Population: 3.9 million
Total Area: 51.129 km2
Population density: 78 per km2
National Parks: 3
Largest Nature reserve: Sutjeska National Park 175 km2

Resident Photographers:

Visiting Photographers:

Elio della Ferrera

Bosnia-Herzegovina Galleries

Hadn't it been for the incredible tragedies around the war in former Yugoslavia, Bosnia and Herzegovina might have remained a tiny blank spot on the map of the world. And of course, amongst the horrifying news of the 90ties, the country’s natural heritage only played a side-role. Who knows about the Dinaric Mountains, Deransko Lake, river Una and Neretva, the Hutovo Blato or a mystic Mediterranean swamp: Livanjsko Polje? Although some areas remain closed for public access, nature in Bosnia and Herzegovina is full of surprises and the diversity of habitats from the Sava river in the North to the adriatic coast in the South is simply stunning. Here are some images to whet your appetite.
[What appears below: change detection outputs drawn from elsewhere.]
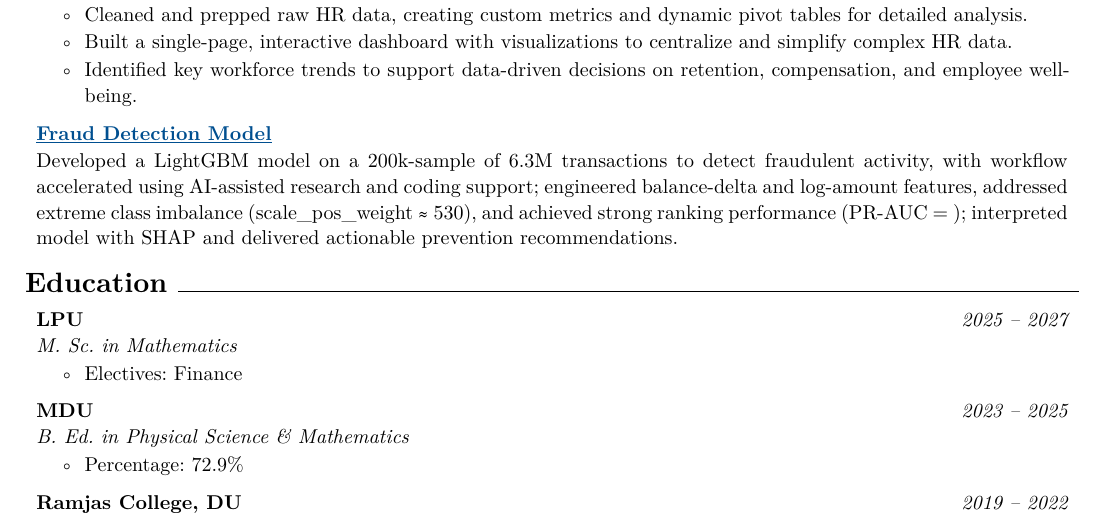
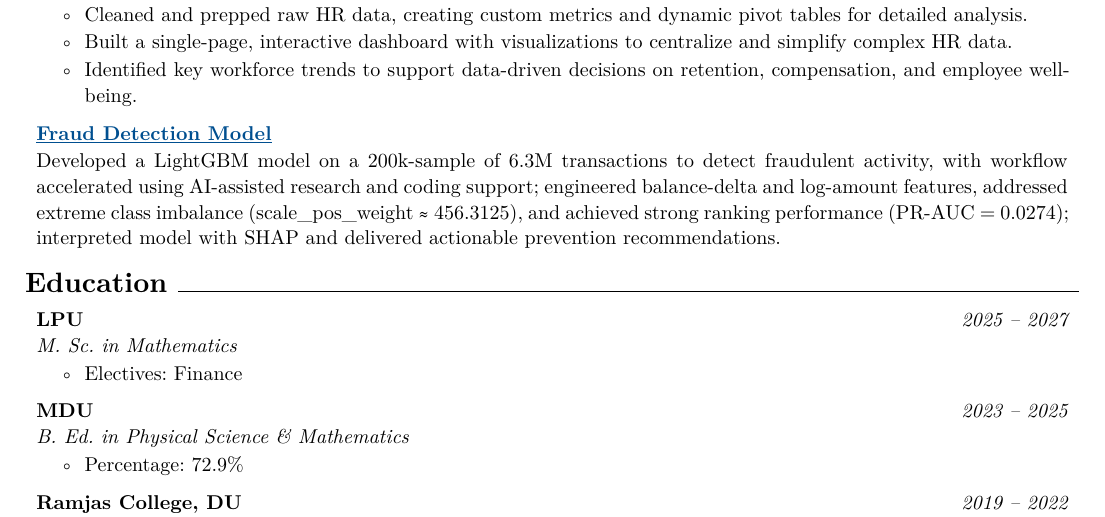
Before and after one commit to ParthamSolanki/Data-Analyst-Portfolio-Projects, a Typst document (Resume/RenderCV/rendercv_output/Partham_Solanki_CV.typ): part of the page, cut so that both start at the same text. The pictures show the PDF file Resume/RenderCV/rendercv_output/Partham_Solanki_CV.pdf that the author committed with the source.

Commit message:
Render new cv

```diff
--- a/Resume/RenderCV/rendercv_output/Partham_Solanki_CV.typ
+++ b/Resume/RenderCV/rendercv_output/Partham_Solanki_CV.typ
@@ -511,7 +511,7 @@
     #link("https://github.com/ParthamSolanki/Data-Analyst-Portfolio-Projects/tree/main/Python/Fraud%20Detection%20Model")[#strong[Fraud Detection Model]]
 
     #v(-design-text-leading)
-    #two-col(left-column-width: design-highlights-summary-left-margin, right-column-width: 1fr, left-content: [], right-content: [#v(design-highlights-top-margin);#align(left, [Developed a LightGBM model on a 200k-sample of 6.3M transactions to detect fraudulent activity, with workflow accelerated using AI-assisted research and coding support; engineered balance-delta and log-amount features, addressed extreme class imbalance \(scale\_pos\_weight ≈ 530\), and achieved strong ranking performance \(PR-AUC = <PR-AUC>\); interpreted model with SHAP and delivered actionable prevention recommendations.])], column-gutter: 0cm)
+    #two-col(left-column-width: design-highlights-summary-left-margin, right-column-width: 1fr, left-content: [], right-content: [#v(design-highlights-top-margin);#align(left, [Developed a LightGBM model on a 200k-sample of 6.3M transactions to detect fraudulent activity, with workflow accelerated using AI-assisted research and coding support; engineered balance-delta and log-amount features, addressed extreme class imbalance \(scale\_pos\_weight ≈ 456.3125\), and achieved strong ranking performance \(PR-AUC = 0.0274\); interpreted model with SHAP and delivered actionable prevention recommendations.])], column-gutter: 0cm)
   ],
 )
 
```
Also changed, not shown: Resume/RenderCV/rendercv_output/Partham_Solanki_CV.pdf, Resume/RenderCV/rendercv_output/Partham_Solanki_CV_1.png.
Towering high above the territory of Sutjeska National Park, Mount Maglic rises to almost 2.400 m at Bosnia and Herzegovina’s border with Montenegro. The country’s highest peak is not the only giant of the national park: in the forest of “Perucica” beech trees reach incredible heights of 60 m and thick emblematic black pines dot the slopes of the park’s rocky terrain. Another protected forest can be found in the North of the country: Kozara. Established in 1967, the reserve’s 3375 ha are a home to more than 900 vascular plant species. Whilst wolves, bears and Golden eagles can be seen in Sutjeska, smaller wildlife like Red fox, European wildcat, roe deer and wild boar roams Kozara.
These two reserves may have many counterparts in Europe with similar species and habitats. One place in Bosnia and Herzegovina is certainly very special though: Hutovo Blato. Transformed from a hunting ground into a bird sanctuary of international importance (IBA), the reserve along the river Neretva is one of the few Mediterranean swamps in Europe. Almost 40% of all flowing water in Bosnia and Herzegovina gathers in the carstic underground and has a crucial socio-economic role for the communities of the area, but also far away and across the border with Croatia. Hundreds of thousands of birds from almost 300 species, breed or rest in Deransko Lake, in lagoons and marshland of Hutovo Blato. At the same time the river Neretva itself is home to several endemic freshwater fish species like Softmouth and Marbled trout.
The WWF, Euronatur and other NGOs are trying hard to preserve biodiversity in this area, which is regarded a key tool for the economic development and well-being of the three neighbouring countries.